Problem description ->
Go line by line through the entries below and copy those containing the string "router".

====== Records provided ======

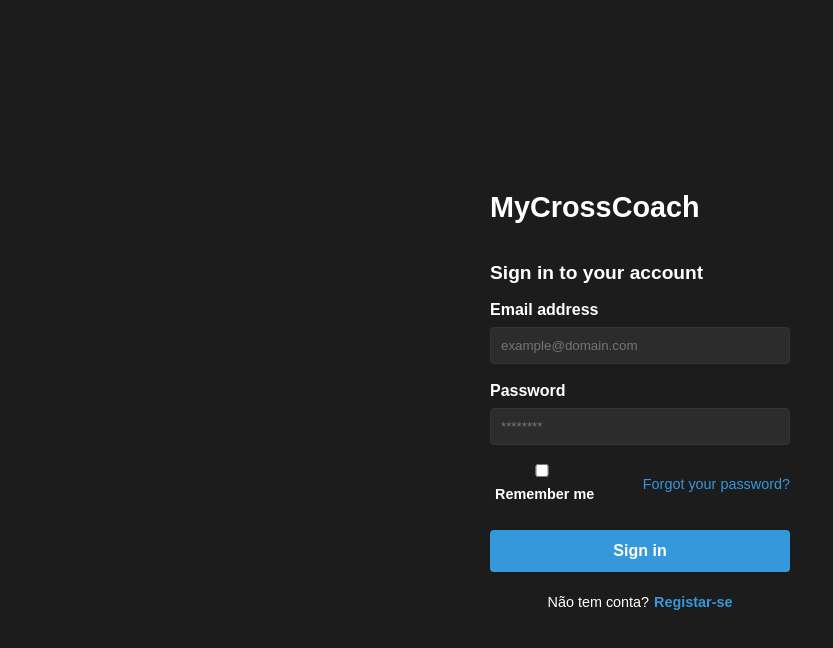
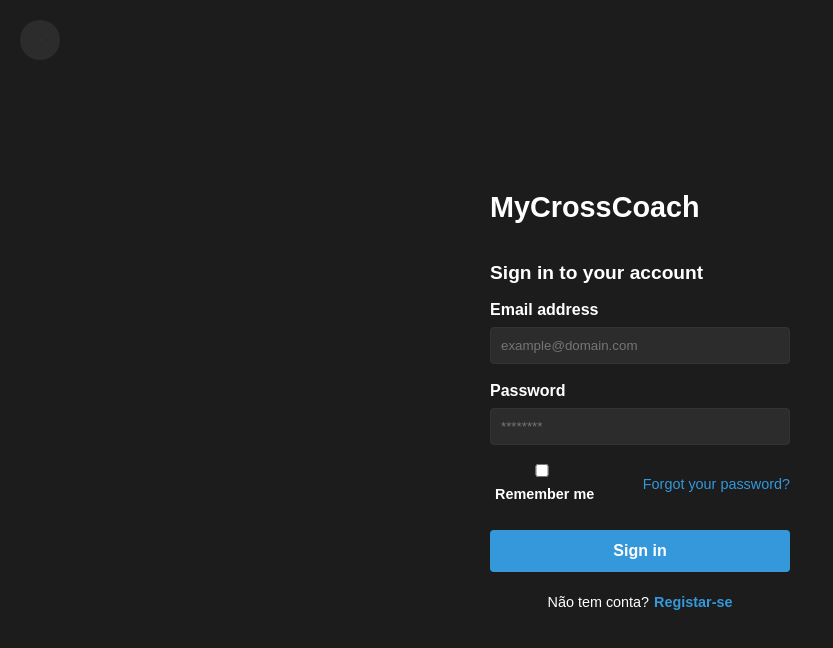
Before and after one commit to rubennuness/mycrosscoach, a React (Vite) app in the folder frontend/: page /login in a window 1280 px wide. Shown: the top 648 px of the page, without its empty margins (0-833 px from the left). Built offline with nearby package versions, Linux system fonts and the light colour scheme; no server answers.

Commit message:
new back button

```diff
--- a/frontend/src/components/BackButton.css
+++ b/frontend/src/components/BackButton.css
@@ -1,15 +1,20 @@
-.back-button {
-    background-color: #ccc;
-    color: #333;
-    border: none;
-    padding: 10px 16px;
-    border-radius: 4px;
-    cursor: pointer;
-    font-size: 0.9rem;
-    transition: background 0.3s;
-    margin-bottom: 20px;
-  }
-
-  .back-button:hover {
-    background-color: #bbb;
-  }
+/* src/components/BackButton.css */
+.back-arrow{
+  position:absolute;          /* fica sempre no canto */
+  top:20px;
+  left:20px;
+  background:#2c2c2c;         /* mesma paleta dark */
+  border:none;
+  border-radius:50%;
+  width:40px;
+  height:40px;
+  display:flex;
+  align-items:center;
+  justify-content:center;
+  cursor:pointer;
+  transition:background .2s;
+  z-index:100;
+}
+.back-arrow:hover{
+  background:#3498db;
+}
--- a/frontend/src/components/BackButton.jsx
+++ b/frontend/src/components/BackButton.jsx
@@ -1,17 +1,22 @@
 // src/components/BackButton.jsx
-import React from 'react';
-import { useNavigate } from 'react-router-dom';
+import React from "react";
+import { useNavigate } from "react-router-dom";
+import "./BackButton.css";         // ➊ novo ficheiro de estilos
 
-function BackButton({ label = 'Voltar' }) {
+function BackButton({ ariaLabel = "Voltar" }) {
   const navigate = useNavigate();
 
-  const handleClick = () => {
-    navigate(-1);
-  };
-
   return (
-    <button onClick={handleClick} className="back-button">
-      {label}
+    <button
+      className="back-arrow"
+      onClick={() => navigate(-1)}
+      aria-label={ariaLabel}
+      title="Voltar"
+    >
+      {/* seta (SVG, 24 × 24 px) */}
+      <svg viewBox="0 0 24 24" width="24" height="24" fill="none">
+        <path d="M15 18l-6-6 6-6" stroke="#fff" strokeWidth="2" strokeLinecap="round" strokeLinejoin="round" />
+      </svg>
     </button>
   );
 }
--- a/frontend/src/pages/Login.jsx
+++ b/frontend/src/pages/Login.jsx
@@ -1,5 +1,6 @@
 import React, { useState } from 'react';
 import { Link, useNavigate } from 'react-router-dom'; // ADICIONAMOS useNavigate
+import BackButton from "../components/BackButton";   // ⬅️ novo import
 import './Login.css';
 
 function Login() {
@@ -47,6 +48,7 @@
 
   return (
     <div className="login-split-container">
+      <BackButton />                                   {/* ⬅️ NOVO */}
       {/* Esquerda: painel de login */}
       <div className="login-left">
         <div className="login-left-content">
--- a/frontend/src/pages/PlanPage.jsx
+++ b/frontend/src/pages/PlanPage.jsx
@@ -1,6 +1,7 @@
 // src/pages/PlanPage.jsx
 import React, { useEffect, useState } from 'react';
 import { useParams, useLocation, useNavigate } from 'react-router-dom';
+import BackButton from "../components/BackButton";
 import Toast from '../components/Toast';
 import './PlanPage.css';
 
@@ -73,6 +74,7 @@
 
   return (
     <div className="planpage-container">
+      <BackButton />                                   {/* ⬅️ NOVO */}
       <div className="planpage-left">
         <div className="planpage-left-content">
           {/* ►--- título agora mostra o NOME, fallback #id ---◄ */}
--- a/frontend/src/pages/Register.jsx
+++ b/frontend/src/pages/Register.jsx
@@ -2,6 +2,7 @@
 import React, { useState } from 'react';
 import { Link, useNavigate } from 'react-router-dom';
 import { useForm } from 'react-hook-form';
+import BackButton from "../components/BackButton";   // ⬅️ novo import
 import './Register.css';
 
 function Register() {
@@ -48,6 +49,7 @@
   return (
     <div className="register-split-container">
       {/* Lado esquerdo: formulário */}
+      <BackButton />                                   {/* ⬅️ NOVO */}
       <div className="register-left">
         <div className="register-left-content">
           <h2>MyCrossCoach</h2>
--- a/frontend/src/pages/Subscribe.jsx
+++ b/frontend/src/pages/Subscribe.jsx
@@ -7,6 +7,7 @@
 function Subscribe() {
   return (
     <div className="subscribe-container">
+      <BackButton />                                   {/* ⬅️ NOVO */}
       <div className="subscribe-content">
         <h1>Assinatura Mensal</h1>
         <p>
--- a/frontend/src/pages/Timers.jsx
+++ b/frontend/src/pages/Timers.jsx
@@ -1,5 +1,6 @@
 // src/pages/Timers.jsx
 import React, { useState, useEffect, useRef } from 'react';
+import BackButton from '../components/BackButton';
 import './Timers.css';
 
 const fmt = (t)=>String(t).padStart(2,'0');
@@ -191,6 +192,7 @@
   /* ---------- UI ---------- */
   return(
     <div className="timers-container">
+      <BackButton />                                   {/* ⬅️ NOVO */}
       <h1>Timers de Treino</h1>
 
       {/* tabs */}
```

======

Exercise output ->
-import { useNavigate } from 'react-router-dom';
+import { useNavigate } from "react-router-dom";
 import { Link, useNavigate } from 'react-router-dom'; // ADICIONAMOS useNavigate
 import { useParams, useLocation, useNavigate } from 'react-router-dom';
 import { Link, useNavigate } from 'react-router-dom';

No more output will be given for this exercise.